» **Task instructions**
Your answer should repeat every line of the records below in which the word "DOMAIN" appears.

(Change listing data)
= = = =

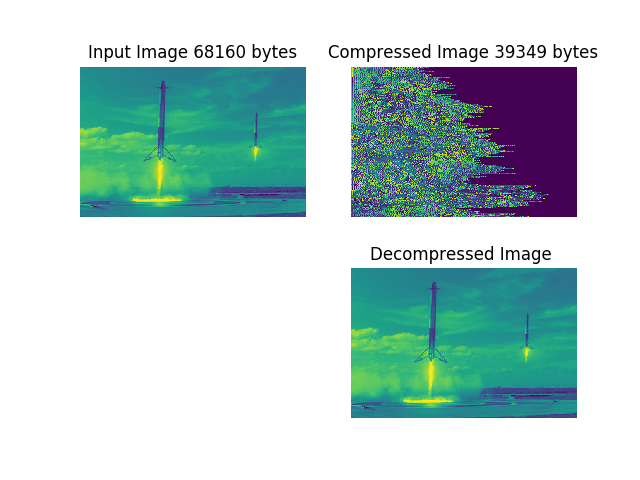
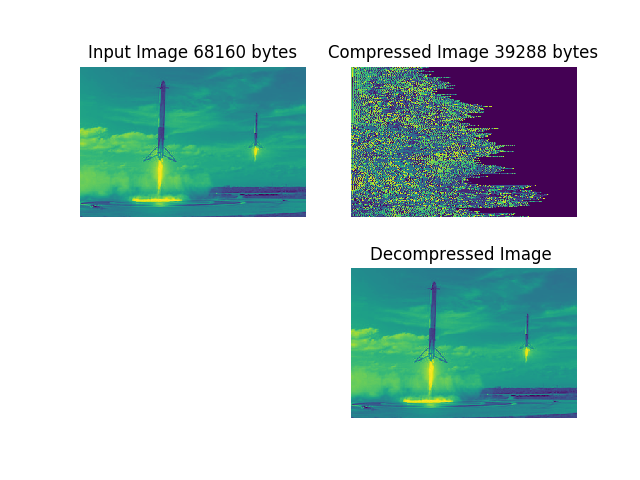
Bug fix which slightly improves results on image compression test, max duplicates set.

diff --git a/pytest/compress_duplicator.py b/pytest/compress_duplicator.py
@@ -63,7 +63,7 @@ def encoder_duplicates(data, max_duplicates=127, exclude=None):
             for j in range(i+2, len(data)):
                 if v == data[j]:
                     cnt_duplicates += 1
-                    if cnt_duplicates >= max_duplicates-1:
+                    if cnt_duplicates >= max_duplicates:
                         break
                 else:
                     break
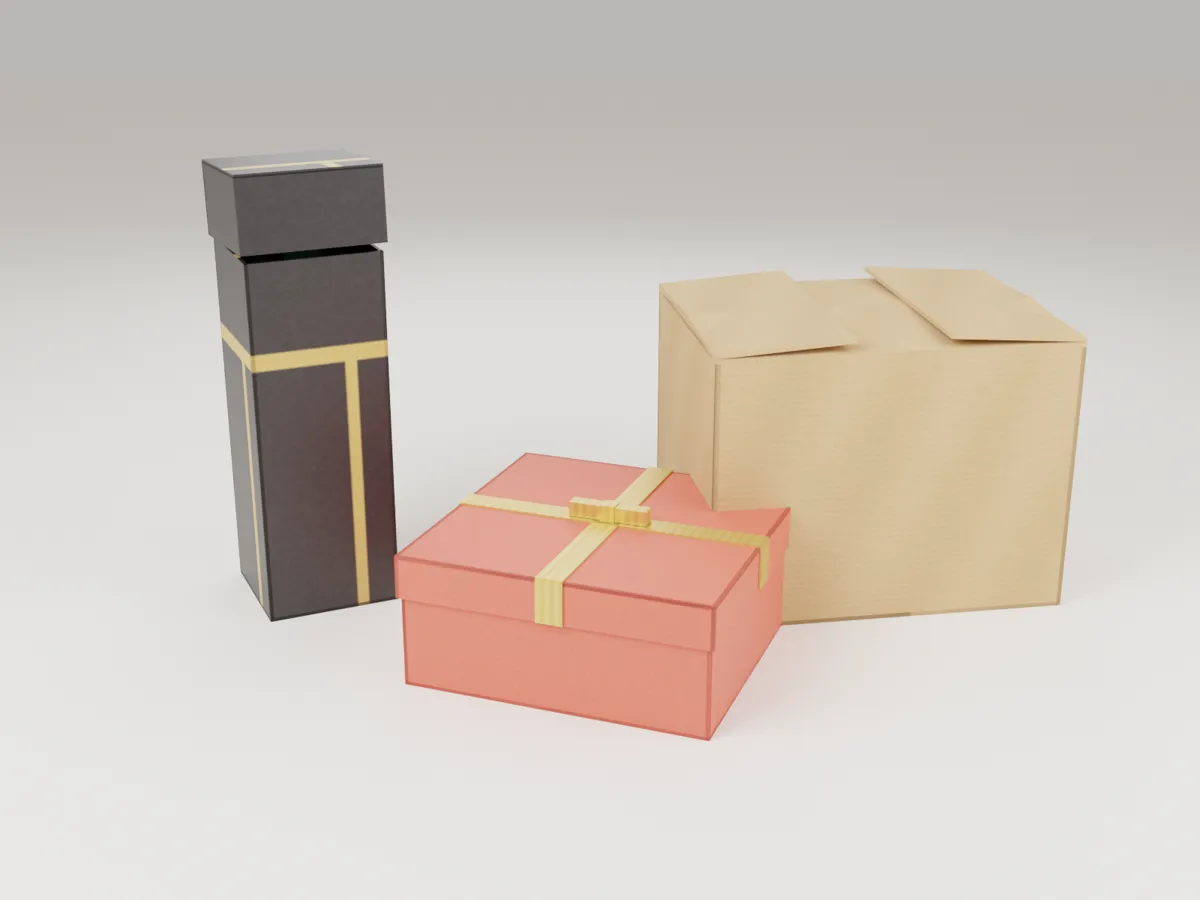
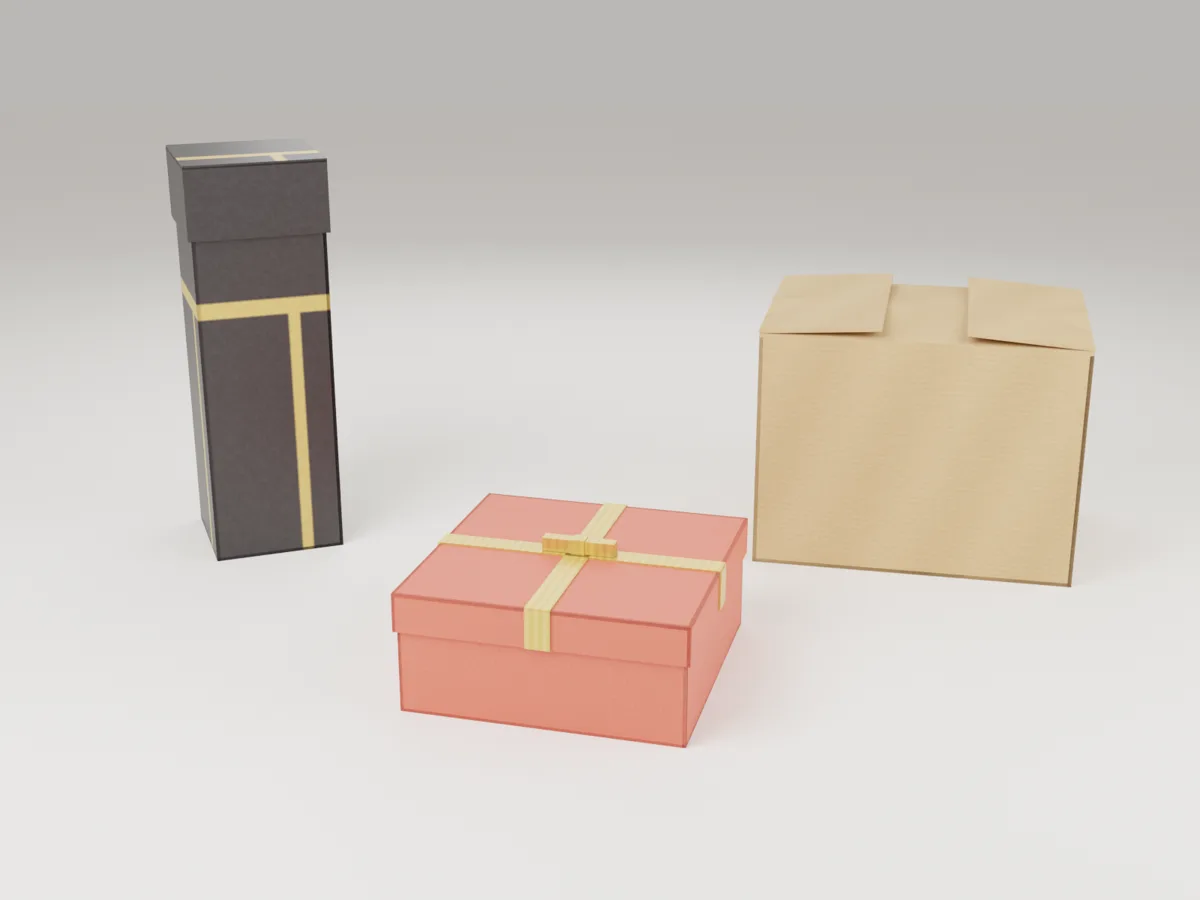
fix(design): re-render hero (separated boxes, seated wine lid), SEO alt en/ru

Changed region(s): [[0.1233, 0.1556, 0.925, 0.84]]

diff --git a/src/app/[locale]/page.tsx b/src/app/[locale]/page.tsx
@@ -31,7 +31,7 @@ export default async function Home({ params }: { params: Promise<{ locale: strin
             <Link className="btn ghost" href="/products">{t('cta')}</Link>
           </div>
         </div>
-        <Image className="hero-img" src="/images/hero/custom-printing-packaging-manufacturer.webp" alt="Custom wine box, gift box and corrugated shipping box by PackJoyU" width={1200} height={900} priority sizes="(max-width: 900px) 100vw, 45vw" />
+        <Image className="hero-img" src="/images/hero/custom-printing-packaging-manufacturer.webp" alt={locale === 'ru' ? 'Индивидуальные винные коробки с печатью, подарочные коробки и гофрокоробки для доставки от PackJoyU' : 'Custom printed wine boxes, gift boxes and corrugated shipping boxes by PackJoyU'} width={1200} height={900} priority sizes="(max-width: 900px) 100vw, 45vw" />
       </section>
 
       <section className="block container" aria-labelledby="adv-h">
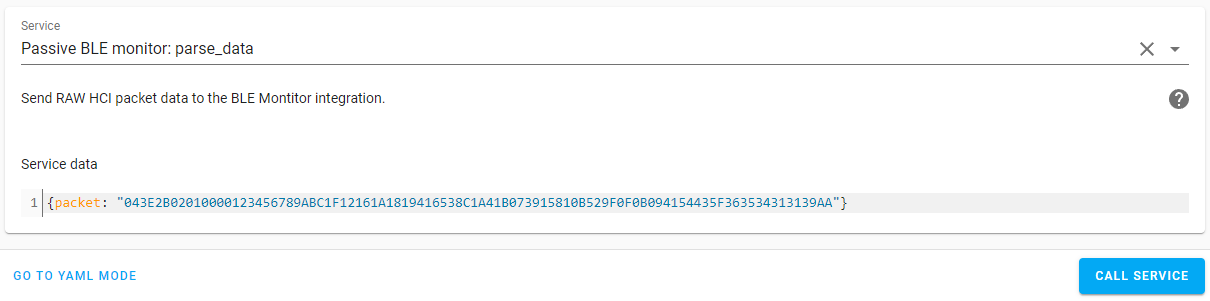
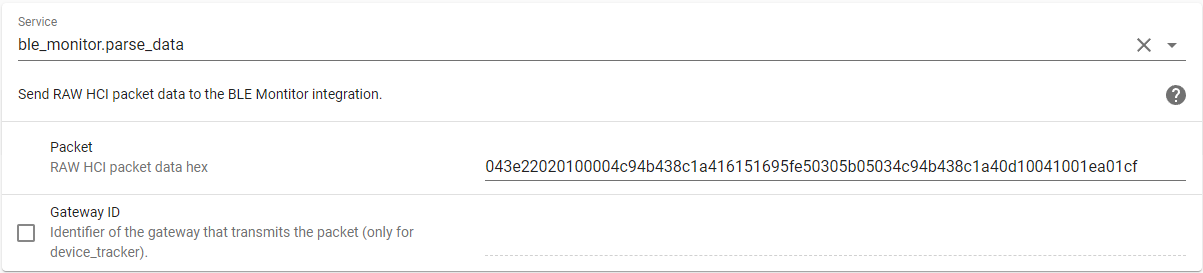
Add option to not use the Bluetooth adapter

diff --git a/custom_components/ble_monitor/__init__.py b/custom_components/ble_monitor/__init__.py
@@ -138,6 +138,15 @@ CONFIG_SCHEMA = vol.Schema(
             vol.Schema(
                 {
                     vol.Optional(
+                        CONF_BT_INTERFACE, default=DEFAULT_BT_INTERFACE
+                    ): vol.Any(vol.All(cv.ensure_list, [cv.matches_regex(MAC_REGEX)]), "disable"),
+                    vol.Optional(
+                        CONF_HCI_INTERFACE, default=[]
+                    ): vol.Any(vol.All(cv.ensure_list, [cv.positive_int]), "disable"),
+                    vol.Optional(
+                        CONF_BT_AUTO_RESTART, default=DEFAULT_BT_AUTO_RESTART
+                    ): cv.boolean,
+                    vol.Optional(
                         CONF_DECIMALS, default=DEFAULT_DECIMALS
                     ): cv.positive_int,
                     vol.Optional(CONF_PERIOD, default=DEFAULT_PERIOD): cv.positive_int,
@@ -150,12 +159,6 @@ CONFIG_SCHEMA = vol.Schema(
                     vol.Optional(
                         CONF_ACTIVE_SCAN, default=DEFAULT_ACTIVE_SCAN
                     ): cv.boolean,
-                    vol.Optional(CONF_HCI_INTERFACE, default=[]): vol.All(
-                        cv.ensure_list, [cv.positive_int]
-                    ),
-                    vol.Optional(
-                        CONF_BT_INTERFACE, default=DEFAULT_BT_INTERFACE
-                    ): vol.All(cv.ensure_list, [cv.matches_regex(MAC_REGEX)]),
                     vol.Optional(
                         CONF_BATT_ENTITIES, default=DEFAULT_BATT_ENTITIES
                     ): cv.boolean,
@@ -169,9 +172,6 @@ CONFIG_SCHEMA = vol.Schema(
                     vol.Optional(
                         CONF_REPORT_UNKNOWN, default=DEFAULT_REPORT_UNKNOWN
                     ): vol.In(REPORT_UNKNOWN_LIST),
-                    vol.Optional(
-                        CONF_BT_AUTO_RESTART, default=DEFAULT_BT_AUTO_RESTART
-                    ): cv.boolean,
                 }
             ),
         )
@@ -285,6 +285,11 @@ async def async_setup_entry(hass: HomeAssistant, config_entry: ConfigEntry):
             ]
             hci_list.append(int(default_hci))
             bt_mac_list.append(str(DEFAULT_BT_INTERFACE))
+        elif config[CONF_BT_INTERFACE] == ["disable"]:
+            _LOGGER.debug("Bluetooth interface is disabled")
+            default_hci = None
+            hci_list = ["disable"]
+            bt_mac_list = ["disable"]
         else:
             bt_interface_list = config[CONF_BT_INTERFACE]
             for bt_mac in bt_interface_list:
@@ -337,7 +342,7 @@ async def async_setup_entry(hass: HomeAssistant, config_entry: ConfigEntry):
         hci_list.append(int(default_hci))
         bt_mac_list.append(str(DEFAULT_BT_INTERFACE))
         _LOGGER.warning(
-            "No configured Bluetooth interfaces was found, using default interface instead"
+            "No configured Bluetooth interface was found, using default interface instead"
         )
 
     config[CONF_HCI_INTERFACE] = hci_list
@@ -353,7 +358,8 @@ async def async_setup_entry(hass: HomeAssistant, config_entry: ConfigEntry):
 
     blemonitor = BLEmonitor(config)
     hass.bus.async_listen(EVENT_HOMEASSISTANT_STOP, blemonitor.shutdown_handler)
-    blemonitor.start()
+    if not config[CONF_BT_INTERFACE] == "disable":
+        blemonitor.start()
 
     hass.data[DOMAIN] = {}
     hass.data[DOMAIN]["blemonitor"] = blemonitor
@@ -569,7 +575,7 @@ class HCIdump(Thread):
             aeskeys=self.aeskeys,
         )
 
-    def process_hci_events(self, data, gateway_id = DOMAIN):
+    def process_hci_events(self, data, gateway_id=DOMAIN):
         """Parse HCI events."""
         self.evt_cnt += 1
         if len(data) < 12:

diff --git a/custom_components/ble_monitor/bt_helpers.py b/custom_components/ble_monitor/bt_helpers.py
@@ -5,6 +5,7 @@ import time
 
 _LOGGER = logging.getLogger(__name__)
 
+
 # Bluetooth interfaces available on the system
 def hci_get_mac(interface_list=[0]):
     """Get dict of available bluetooth interfaces, returns hci and mac."""
@@ -218,11 +219,12 @@ try:
     DEFAULT_BT_INTERFACE = list(BT_INTERFACES.items())[0][1]
     DEFAULT_HCI_INTERFACE = list(BT_INTERFACES.items())[0][0]
 except (IndexError, OSError, subprocess.CalledProcessError):
-    BT_INTERFACES = {0: "00:00:00:00:00:00"}
-    DEFAULT_BT_INTERFACE = "00:00:00:00:00:00"
-    DEFAULT_HCI_INTERFACE = 0
+    BT_INTERFACES = {}
+    DEFAULT_BT_INTERFACE = "disable"
+    DEFAULT_HCI_INTERFACE = "disable"
     _LOGGER.debug(
         "No Bluetooth interface found. Make sure Bluetooth is installed on your system"
     )
 
 BT_MULTI_SELECT = dict([(v, v + ' (hci' + str(k) + ')') for k, v in BT_INTERFACES.items()])
+BT_MULTI_SELECT["disable"] = "Don't use Bluetooth adapter"

diff --git a/custom_components/ble_monitor/config_flow.py b/custom_components/ble_monitor/config_flow.py
@@ -1,7 +1,6 @@
 """Config flow for BLE Monitor."""
 import copy
 import logging
-import re
 import voluptuous as vol
 
 from homeassistant.core import callback
@@ -19,19 +18,15 @@ from homeassistant.const import (
 )
 
 from .helper import (
-    validate_mac,
-    validate_uuid,
-    validate_key,
-
-    identifier_normalize,
     detect_conf_type,
     dict_get_key_or,
     dict_get_or,
+    validate_mac,
+    validate_uuid,
+    validate_key,
 )
 
 from .const import (
-    AES128KEY24_REGEX,
-    AES128KEY32_REGEX,
     CONF_ACTIVE_SCAN,
     CONF_BT_AUTO_RESTART,
     CONF_BT_INTERFACE,
@@ -73,7 +68,6 @@ from .const import (
     DEFAULT_RESTORE_STATE,
     DEFAULT_USE_MEDIAN,
     DOMAIN,
-    MAC_REGEX,
     REPORT_UNKNOWN_LIST,
 )
 

diff --git a/docs/config_params.md b/docs/config_params.md
@@ -14,7 +14,7 @@ nav_order: 3
 ### bt_interface
 
    **MAC address of the Bluetooth interface/adapter**
-   (MAC address or list of multiple MAC addresses)(Optional) This parameter is used to select the Bluetooth-interface of your Home Assistant host. When using YAML, a list of available Bluetooth-interfaces available on your system is given in the Home Assistant log during startup of the Integration, when you enable the Home Assistant [logger at info-level](https://www.home-assistant.io/integrations/logger/). In the UI, both the MAC address and the hci number will be shown. If you don't specify a MAC address, by default the first interface of the list will be used. If you want to use multiple interfaces in YAML, you can use the following configuration:
+   (MAC address or list of multiple MAC addresses or "disable")(Optional) This parameter is used to select the Bluetooth-interface of your Home Assistant host. When using YAML, a list of available Bluetooth-interfaces available on your system is given in the Home Assistant log during startup of the Integration, when you enable the Home Assistant [logger at info-level](https://www.home-assistant.io/integrations/logger/). In the UI, both the MAC address and the hci number will be shown. If you don't specify a MAC address, by default the first interface of the list will be used. If you want to use multiple interfaces in YAML, you can use the following configuration:
 
 ```yaml
 ble_monitor:
@@ -23,18 +23,34 @@ ble_monitor:
     - '34:DE:36:4F:23:2C'
 ```
 
+   If you don't want to use the Bluetooth adapter at all, e.g. when you are using ESPHome [BLE Gateway](https://github.com/myhomeiot/esphome-components#ble-gateway) to forward your BLE advertisements to Home Assistant and you do not want to use the Bluetooth on the Home Assistant machine, you can select "Don't use Bluetooth adapter" in the UI or, when working with YAML, use the following configuration:
+
+
+```yaml
+ble_monitor:
+  bt_interface: "disable"
+```
+
    Default value: First available MAC address
 
 ### hci_interface (YAML only)
 
    **hci number of the Bluetooth interface/adapter**
-   (positive integer or list of positive integers)(Optional) Like the previous option `bt_interface`, this parameter can also be used to select the bt-interface of your Home Assistant host. It is however strongly advised to use the `bt_interface` option and not this `hci_interface` option, as the hci number can change, e.g. when plugging in a dongle. However, due to backwards compatibility, this option is still available. Use 0 for hci0, 1 for hci1 and so on. On most systems, the interface is hci0. In addition, if you need to collect data from several interfaces, you can specify a list of interfaces:
+   (positive integer or list of positive integers or "disable")(Optional) Like the previous option `bt_interface`, this parameter can also be used to select the bt-interface of your Home Assistant host. It is however strongly advised to use the `bt_interface` option and not this `hci_interface` option, as the hci number can change, e.g. when plugging in a dongle. However, due to backwards compatibility, this option is still available. Use 0 for hci0, 1 for hci1 and so on. On most systems, the interface is hci0. In addition, if you need to collect data from several interfaces, you can specify a list of interfaces:
 
 ```yaml
 ble_monitor:
   hci_interface:
     - 0
     - 1
+```
+
+   If you don't want to use the Bluetooth adapter at all, e.g. when you are using ESPHome [BLE Gateway](https://github.com/myhomeiot/esphome-components#ble-gateway) to forward your BLE advertisements to Home Assistant and you do not want to use the Bluetooth on the Home Assistant machine, you can use the following configuration:
+
+
+```yaml
+ble_monitor:
+  hci_interface: "disable"
 ```
 
    Default value: No default value, `bt_interface` is used as default.

diff --git a/docs/faq.md b/docs/faq.md
@@ -378,7 +378,7 @@ If you don't have a device (ceiling light) to pair your remote/dimmer with, you 
 
 ### How can I use my device as a tracker
 
-This integration is also capable of tracking Bluetooth devices, as long as it is using a static MAC address (public or random static (lifetime) address). To track a device, add the [mac](configuration_params#mac) address of the device to track under the [devices](configuration_params#devices) option and enable the option [track_device](configuration_params#track_device). The tracker will listen to every advertisement that is send by the device. As this can be quite often, an [tracker_scan_interval](configuration_params#tracker_scan_interval) can be set to reduce the number of state updates in Home Assistant (default 20 seconds). When no advertisments are received anymore, the device tracker entity state will turn to `Away` after the set [consider_home](configuration_params#consider_home) interval (default 180 seconds).
+This integration is also capable of tracking Bluetooth devices. You can track devices based on its MAC address, as long as it is using a static MAC address (public or random static (lifetime) address), or you can use the UUID. To track a device, add the [mac](configuration_params#mac) address or the [UUID](configuration_params#uuid) of the device to track under the [devices](configuration_params#devices) option and enable the option [track_device](configuration_params#track_device). The tracker will listen to every advertisement that is send by the device. As this can be quite often, an [tracker_scan_interval](configuration_params#tracker_scan_interval) can be set to reduce the number of state updates in Home Assistant (default 20 seconds). When no advertisments are received anymore, the device tracker entity state will turn to `Away` after the set [consider_home](configuration_params#consider_home) interval (default 180 seconds).
 
 
 ### How to remove devices and sensors
@@ -461,10 +461,6 @@ Battery level is not broadcasted by all sensors. Check the list of [supported se
 
 When the reception of data from sensors is stopped for some reason (hardware failure, errors at the system level, and so on), it may take an unacceptably long time before we notice this fact.
 [Here is](https://github.com/custom-components/ble_monitor/issues/65#issuecomment-615911228) a discussion of a solution to solve this problem using a template binary sensor, which can be used in automation to send notifications, for example.
-
-### How can I add a sensor in lovelace that shows the RSSI signal strength?
-
-All devices have a RSSI signal strength sensor that is disabled by default. You can enable the RSSI sensor by going to `configuration`, `integrations`, select `devices` on the BLE monitor integration tile and select your device. Click on the `+1 disabled entity` to show the disabled sensor and select the disabled entity. Finally, click on `Enable entity` to enable it.
 
 ## Debug
 

diff --git a/docs/parse_data.md b/docs/parse_data.md
@@ -13,11 +13,11 @@ nav_order: 5
 
 ### Introduction
 
-BLE monitor has a service to parse BLE advertisements. This service can e.g. be used with ESPHome [BLE Gateway](https://github.com/myhomeiot/esphome-components#ble-gateway) (at the moment requires some manual adjustments to ESPHome).
+BLE monitor has a service to parse BLE advertisements. This service can e.g. be used with ESPHome [BLE Gateway](https://github.com/myhomeiot/esphome-components#ble-gateway).
 
 You can also use this service to create support for you own home-brew sensor, as long as you make sure you follow the format of one of the existing sensors.
 
-In this example you can see the BLE data packet from device with MAC address `BC:9A:78:56:34:12`, in the packet it's in reverse order `123456789ABC`. The BLE packet should be in HCI format, with packet type HCI Event (0x04).
+In this example you can see the BLE data packet from device with MAC address `A4:C1:38:B4:94:4C`, in the packet it's in reverse order `4C94B438C1A4`. The BLE packet should be in HCI format, with packet type HCI Event (0x04). The gateway id is optional and can e.g. be used to identify which ESPHome device did receive the message, which can be usefull for room localization.
 
 ![parse_data_service]({{site.baseurl}}/assets/images/parse_data_service_screen.png)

= = = =

» **Solution to the exercise**
     hass.data[DOMAIN] = {}
     hass.data[DOMAIN]["blemonitor"] = blemonitor
-    def process_hci_events(self, data, gateway_id = DOMAIN):
+    def process_hci_events(self, data, gateway_id=DOMAIN):
     DOMAIN,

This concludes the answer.